The Centre on Friday sought public comments on the draft Cinematograph (Amendment) Bill, 2021, which proposes to empower the Modi government to order the re-examination of an already certified movie, PTI reported.

In April, the government dissolved the Film Certification Appellate Tribunal with immediate effect. The statutory body was constituted to hear appeals of filmmakers who were not satisfied with the cuts suggested by the Central Board of Film Certification. Producers seeking certification for their works will now have to have to approach High Courts if they have any grievances with the CBFC.

With the draft bill, the Ministry of Information and Broadcasting said it wanted to add a provision to grant “revisionary powers” to the government on account of violation of Section 5B (1) (principles for guidance in certifying films) of the Cinematograph Act, 1952, a notification said.

Section 5B(1) of the Act states:

“A film shall not be certified for public exhibition if, in the opinion of the authority competent to grant the certificate, the film or any part of it is against the interests of 3 [the sovereignty and integrity of India] the security of the state, friendly relations with foreign states, public order, decency or morality, or involves defamation or contempt of court or is likely to incite the commission of any offence.”

The I&B ministry said the provisions of Section 5B(1) are “non-negotiable”. “It is also proposed in the draft Bill to add a proviso to sub-section (1) of Section 6 to the effect that on receipt of any references by the Central government in respect of a film certified for public exhibition, on account of violation of Section 5B(1) of the Act, the Central government may, if it considers necessary, direct the Chairman of the Board to re-examine the film,” the notification added.

On November 28, 2000, the Supreme Court had upheld a Karnataka High Court order striking down the Centre’s “revisional powers” to films already certified by the CBFC, The Indian Express reported.

But the ministry, in its notification on Friday, said the “Supreme Court has also opined that the legislature may, in certain cases, overrule or nullify the judicial or executive decision by enacting an appropriate legislation”.

It noted that under Section 6 of the Act, the government was empowered to ask for the record of proceedings in relation to certification of a film and pass an order after that. This, the ministry, said “means that the Central government, if the situation so warranted, has the power to reverse the decision of the Board”.

The draft bill also has provisions to penalise film piracy with jail term and fine. To tackle film piracy, the Cinematograph (Amendment) Bill, 2019, was introduced in Rajya Sabha in February 2019, according to PRS Legislative Research.
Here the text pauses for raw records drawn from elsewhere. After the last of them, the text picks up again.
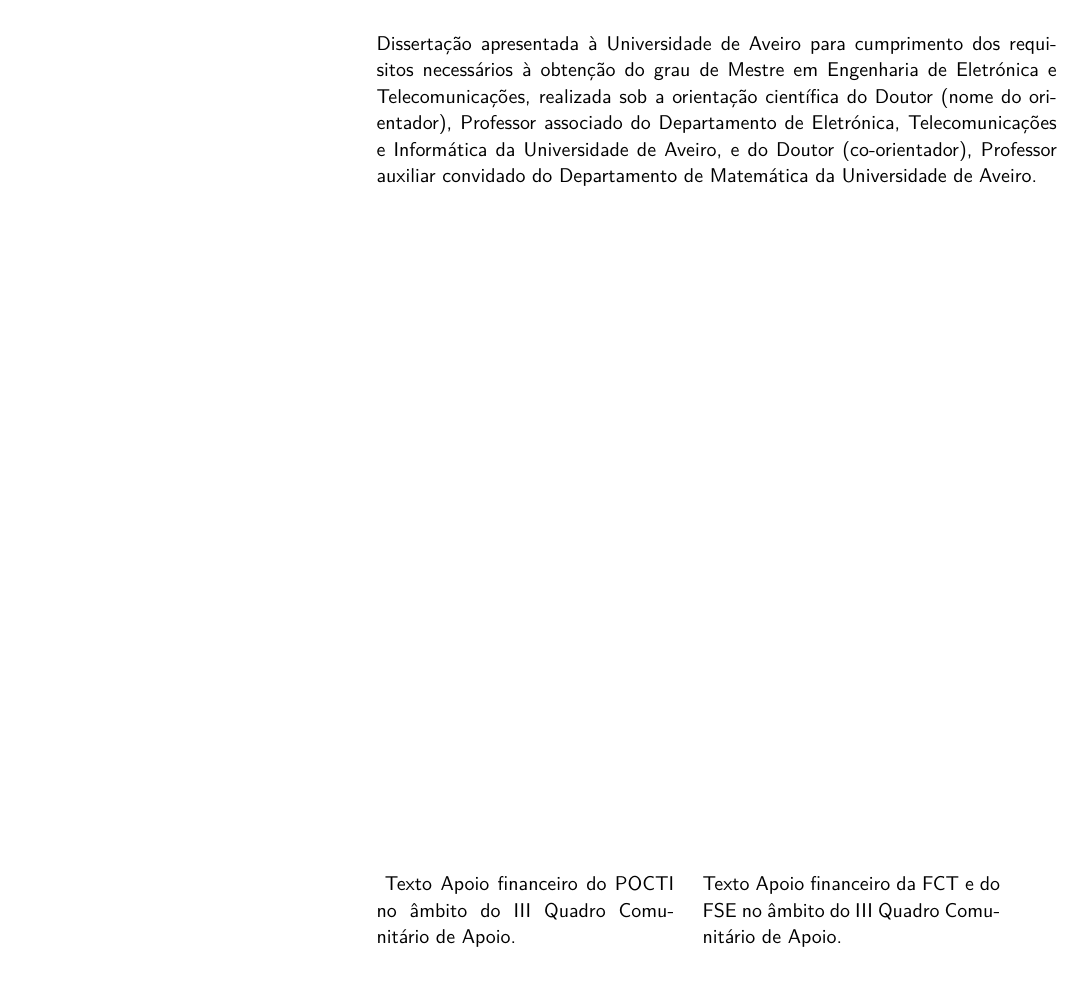
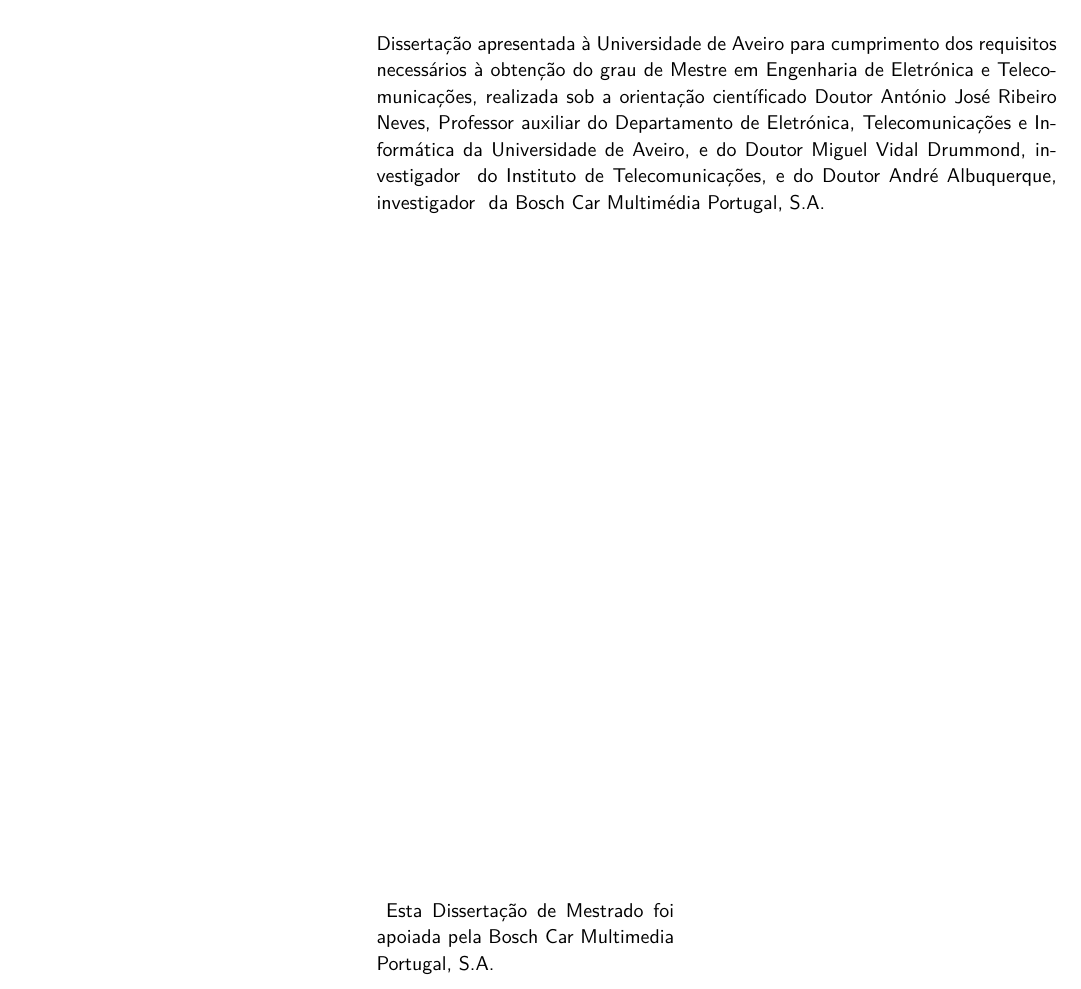
Before and after one commit to martinspedro/lidar-interference-analysis, a LaTeX thesis (thesis/cover.tex, which reads thesis/uaThesisTemplate.sty): part of page 5 of 16, cut so that both start at the same text. Compiled offline with pdfLaTeX.

Commit message:
Add Third supervisor to template and to final thesis

```diff
--- a/thesis/cover.tex
+++ b/thesis/cover.tex
@@ -117,7 +117,7 @@ the problem in a way that will allow a solution}{Bertrand Russell}
 %%% | auxiliar convidado     |
 %%% --------------------------
 %% Supervisor information
-\Supervisor{(nome do orientador)}{associado}
+\Supervisor{António José Ribeiro Neves}{auxiliar}
 
 %%% OPTIONAL: you can add a second supervisor.
 %%%
@@ -133,8 +133,10 @@ the problem in a way that will allow a solution}{Bertrand Russell}
 %%% school    : University/Scholl name; Choose the
 %%%             preposition accordingly.
 %% Optional SecondSuperviser information
-\SecondSupervisor{(co-orientador)}{auxiliar convidado}{do Departamento de Matemática}{da Universidade de Aveiro}
+\SecondSupervisor{Miguel Vidal Drummond}{investigador}{}{do
+Instituto de Telecomunicações}
 
+\ThirdSupervisor{André Albuquerque}{investigador}{}{da Bosch Car Multimédia Portugal, S.A}
 %%% Edit your degree information.
 %%%
 %%% \Degree{title}{name}
@@ -149,8 +151,8 @@ the problem in a way that will allow a solution}{Bertrand Russell}
 %%%
 %%% \GrantText{grant1}{grant2}
 %% Optional Grant support texts
-\GrantText{Texto Apoio financeiro do POCTI no âmbito do III Quadro Comunitário de Apoio.}
-          {Texto Apoio financeiro da FCT e do FSE no âmbito do III Quadro Comunitário de Apoio.}
+\GrantText{Esta Dissertação de Mestrado foi apoiada pela Bosch Car Multimedia Portugal, S.A.}
+					{}
 
 %%% OPTIONAL: Add a dedication text.
 %% Optional Dedication text
--- a/thesis/uaThesisTemplate.sty
+++ b/thesis/uaThesisTemplate.sty
@@ -32,6 +32,7 @@
 \newcommand{\Dedication}[1]{\def\ciDedication{#1}}
 \newcommand{\Supervisor}[2]{\def\ciSupervisorName{{#1}}\def\ciSupervisorTitle{{#2}}}
 \newcommand{\SecondSupervisor}[4]{\def\ciSecondSupervisorName{{#1}}\def\ciSecondSupervisorTitle{{#2}}\def\ciSecondSupervisorDepart{{#3}}\def\ciSecondSupervisorSchool{{#4}}}
+\newcommand{\ThirdSupervisor}[4]{\def\ciThirdSupervisorName{{#1}}\def\ciThirdSupervisorTitle{{#2}}\def\ciThirdSupervisorDepart{{#3}}\def\ciThirdSupervisorSchool{{#4}}}
 \newcommand{\Degree}[2]{\def\ciDegreeTitle{#1}\def\ciDegreeName{#2}}
 \newcommand{\GrantText}[2]{\def\ciGrantFirst{#1}\def\ciGrantSecond{#2}}
 \newcommand{\Acknowledgements}[1]{\def\ciAcknowledgements{#1}}
@@ -488,8 +489,14 @@
 %
 \newcommand{\yourSecondSupervisor}{}
 \ifdefined \ciSecondSupervisorName
-  \def\yourSecondSupervisor{, e do Doutor {\ciSecondSupervisorName}, Professor {\ciSecondSupervisorTitle} {\ciSecondSupervisorDepart} {\ciSecondSupervisorSchool}}
+  \def\yourSecondSupervisor{, e do Doutor {\ciSecondSupervisorName}, {\ciSecondSupervisorTitle} {\ciSecondSupervisorDepart} {\ciSecondSupervisorSchool}}
 \fi
+
+\newcommand{\yourThirdSupervisor}{}
+\ifdefined \ciThirdSupervisorName
+  \def\yourThirdSupervisor{, e do Doutor {\ciThirdSupervisorName}, {\ciThirdSupervisorTitle} {\ciThirdSupervisorDepart} {\ciThirdSupervisorSchool}}
+\fi
+
 
 \TitlePage
   \INNERHEADER{}{\ciThesisYear}
@@ -504,7 +511,9 @@ Tese%
 Disserta\c c\~ao%
     \fi %
   \fi%
-~apresentada \`a Universidade de Aveiro para cumprimento dos requisitos necess\'arios \`a obten\c c\~ao do grau de {\ciDegreeTitle} em {\ciDegreeName}, realizada sob a orienta\c c\~ao cient\'ifica do Doutor {\ciSupervisorName}, Professor {\ciSupervisorTitle} do {\ua@textA} {\ua@textB} da Universidade de Aveiro{\yourSecondSupervisor}.}
+~apresentada \`a Universidade de Aveiro para cumprimento dos requisitos necess\'arios \`a obten\c
+c\~ao do grau de {\ciDegreeTitle} em {\ciDegreeName}, realizada sob a orienta\c c\~ao cient\'ificado Doutor {\ciSupervisorName}, Professor {\ciSupervisorTitle} do {\ua@textA} {\ua@textB} da
+	Universidade de Aveiro{\yourSecondSupervisor}{\yourThirdSupervisor}.}
     \vspace{120mm}
 \ifdefined \ciGrantFirst
     \SPONSOR{}{
```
It was then referred to the Standing Committee on Information Technology (2019’-20). The committee presented its report in Rajya Sabha and Lok Sabha on March 16, 2020.

The ministry has asked citizens to send their comments on the draft bill by July 2.